* [Dataset records]:
────────────────
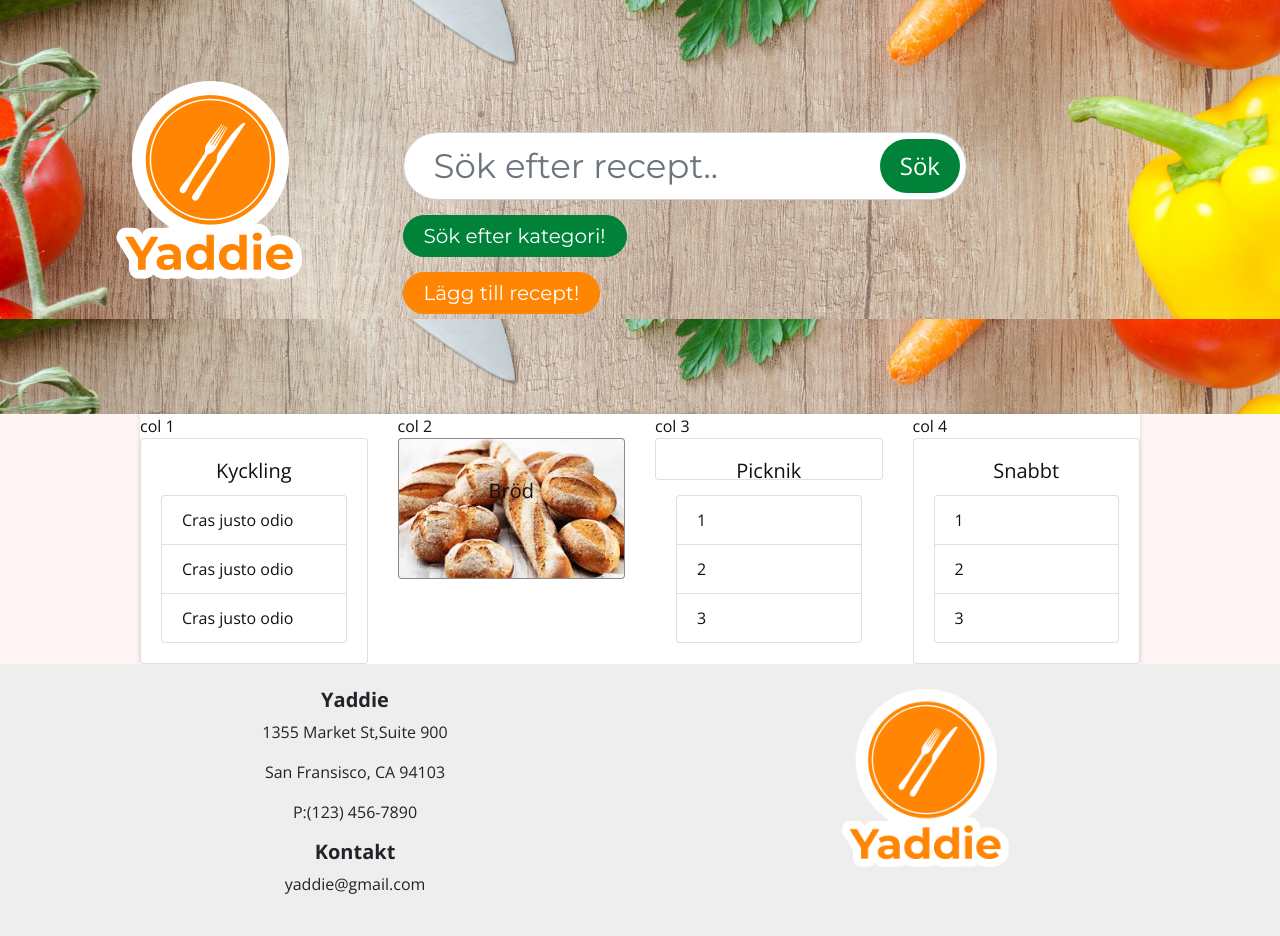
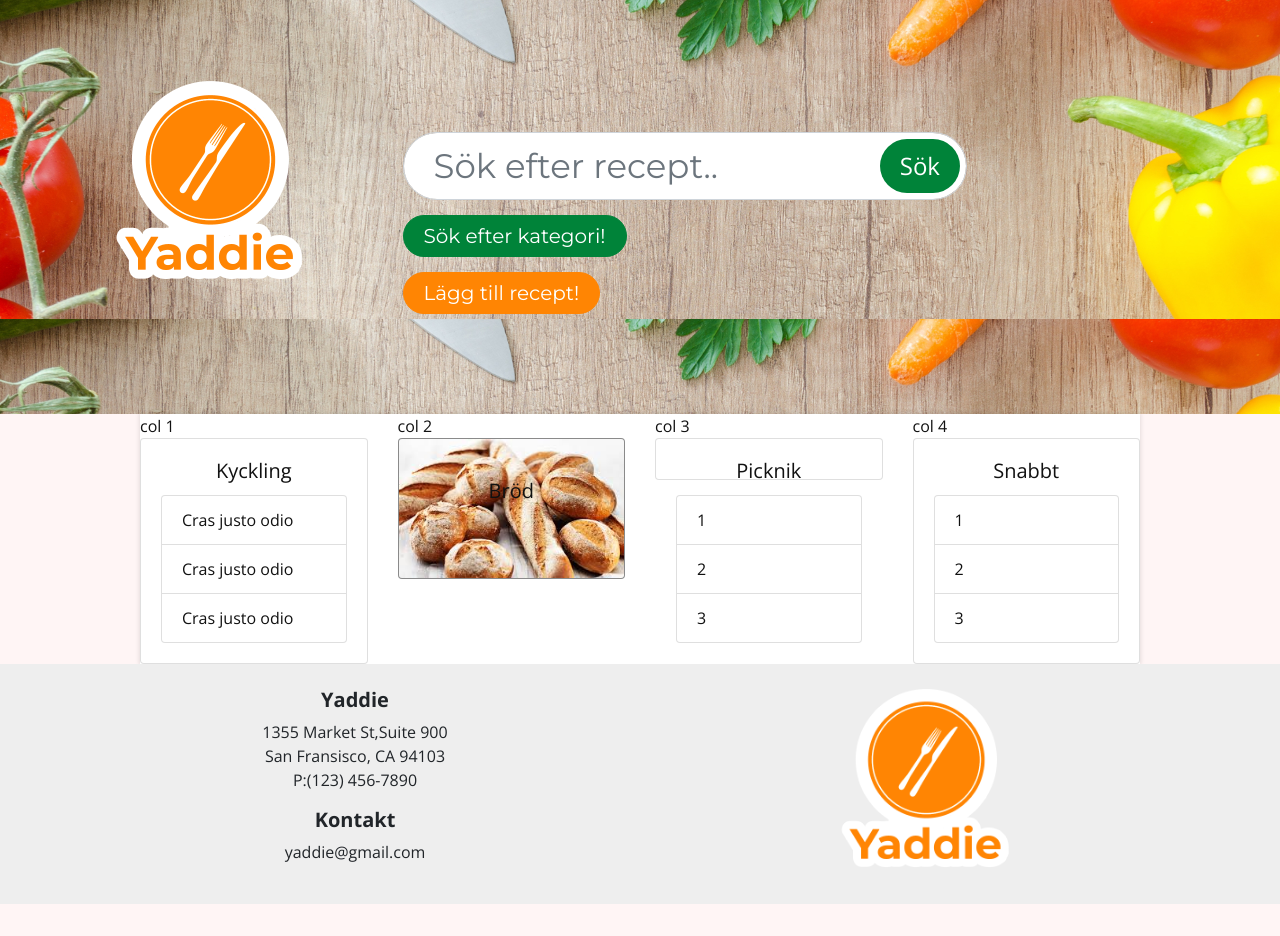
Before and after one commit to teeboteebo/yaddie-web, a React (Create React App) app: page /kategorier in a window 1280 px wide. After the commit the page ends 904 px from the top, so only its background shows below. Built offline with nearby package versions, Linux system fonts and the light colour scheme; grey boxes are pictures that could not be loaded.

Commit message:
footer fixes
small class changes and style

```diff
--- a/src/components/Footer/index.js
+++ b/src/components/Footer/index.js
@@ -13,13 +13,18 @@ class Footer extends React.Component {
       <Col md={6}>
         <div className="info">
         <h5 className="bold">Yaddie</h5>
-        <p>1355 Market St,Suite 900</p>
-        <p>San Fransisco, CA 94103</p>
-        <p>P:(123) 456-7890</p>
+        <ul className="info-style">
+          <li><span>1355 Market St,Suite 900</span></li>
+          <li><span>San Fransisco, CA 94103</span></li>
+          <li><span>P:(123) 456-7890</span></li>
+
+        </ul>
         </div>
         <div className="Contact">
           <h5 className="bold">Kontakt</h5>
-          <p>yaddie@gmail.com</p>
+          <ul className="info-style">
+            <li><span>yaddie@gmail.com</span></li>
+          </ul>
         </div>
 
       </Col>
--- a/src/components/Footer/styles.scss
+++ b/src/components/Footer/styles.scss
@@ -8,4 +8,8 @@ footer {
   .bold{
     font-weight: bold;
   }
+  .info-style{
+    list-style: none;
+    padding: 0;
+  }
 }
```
────────────────
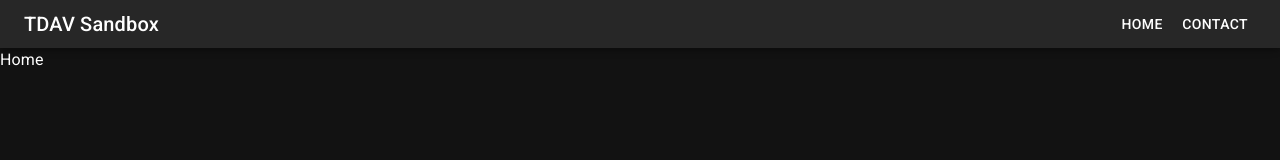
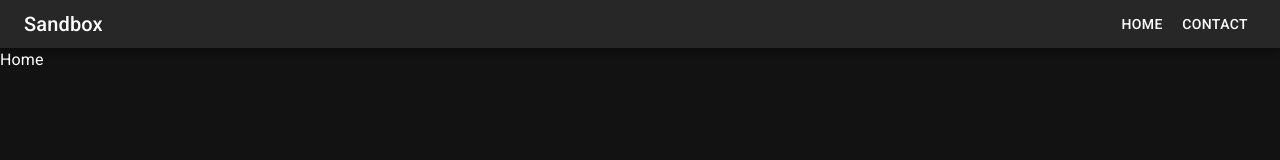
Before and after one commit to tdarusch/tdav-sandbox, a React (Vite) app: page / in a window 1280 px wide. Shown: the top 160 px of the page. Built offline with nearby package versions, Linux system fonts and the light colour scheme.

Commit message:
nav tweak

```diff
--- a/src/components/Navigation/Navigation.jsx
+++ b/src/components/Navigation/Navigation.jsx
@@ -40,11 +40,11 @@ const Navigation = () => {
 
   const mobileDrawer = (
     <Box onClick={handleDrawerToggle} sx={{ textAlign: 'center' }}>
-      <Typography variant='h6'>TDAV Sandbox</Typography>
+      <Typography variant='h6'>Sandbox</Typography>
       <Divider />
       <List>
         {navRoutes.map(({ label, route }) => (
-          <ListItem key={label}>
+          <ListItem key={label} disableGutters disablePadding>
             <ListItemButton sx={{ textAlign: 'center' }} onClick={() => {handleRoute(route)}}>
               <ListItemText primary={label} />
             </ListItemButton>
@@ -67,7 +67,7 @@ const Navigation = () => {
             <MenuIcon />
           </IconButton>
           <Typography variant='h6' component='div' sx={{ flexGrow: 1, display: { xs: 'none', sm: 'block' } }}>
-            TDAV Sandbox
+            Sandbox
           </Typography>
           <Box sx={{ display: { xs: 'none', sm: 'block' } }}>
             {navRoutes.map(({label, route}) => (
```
────────────────
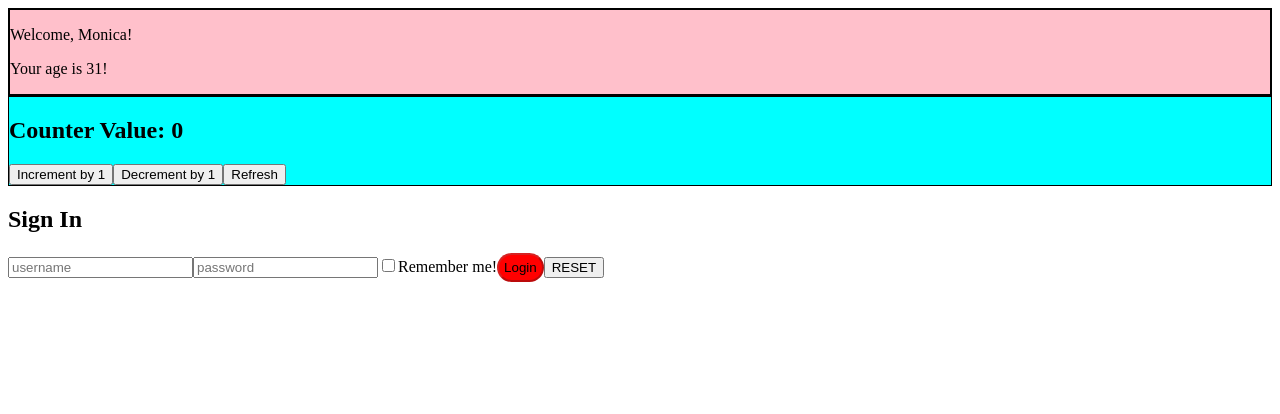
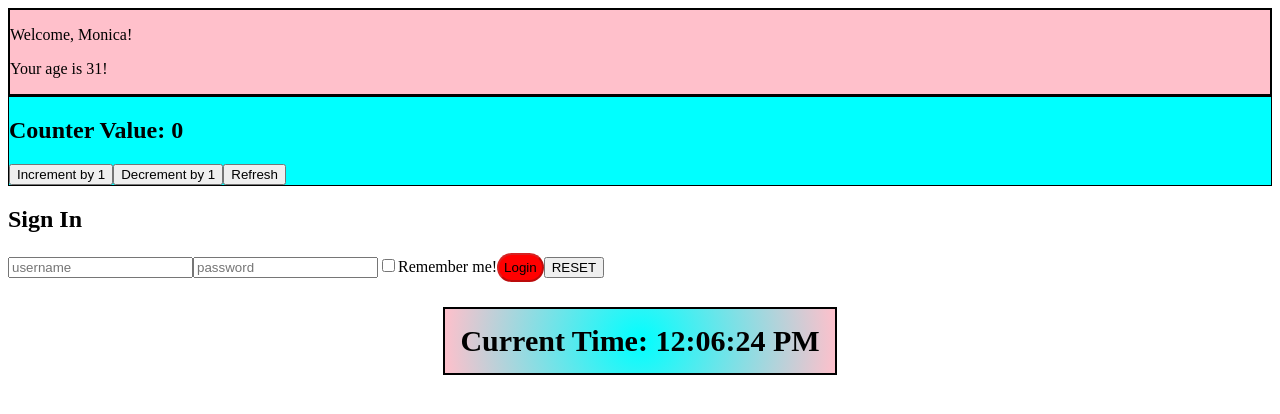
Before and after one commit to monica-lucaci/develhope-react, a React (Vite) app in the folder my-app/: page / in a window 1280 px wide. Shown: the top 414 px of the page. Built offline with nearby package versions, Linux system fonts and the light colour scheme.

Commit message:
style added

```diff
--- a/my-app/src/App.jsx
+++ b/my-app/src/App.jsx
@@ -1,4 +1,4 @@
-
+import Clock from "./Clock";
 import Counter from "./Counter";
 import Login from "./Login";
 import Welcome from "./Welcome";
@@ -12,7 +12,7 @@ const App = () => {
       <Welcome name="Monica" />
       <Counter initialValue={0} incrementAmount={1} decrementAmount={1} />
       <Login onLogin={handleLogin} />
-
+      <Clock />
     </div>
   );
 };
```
────────────────
* [Aim of the exercise]:
Count every line of the entries that holds the string "route". Please answer with the count alone.

* [Result]:
3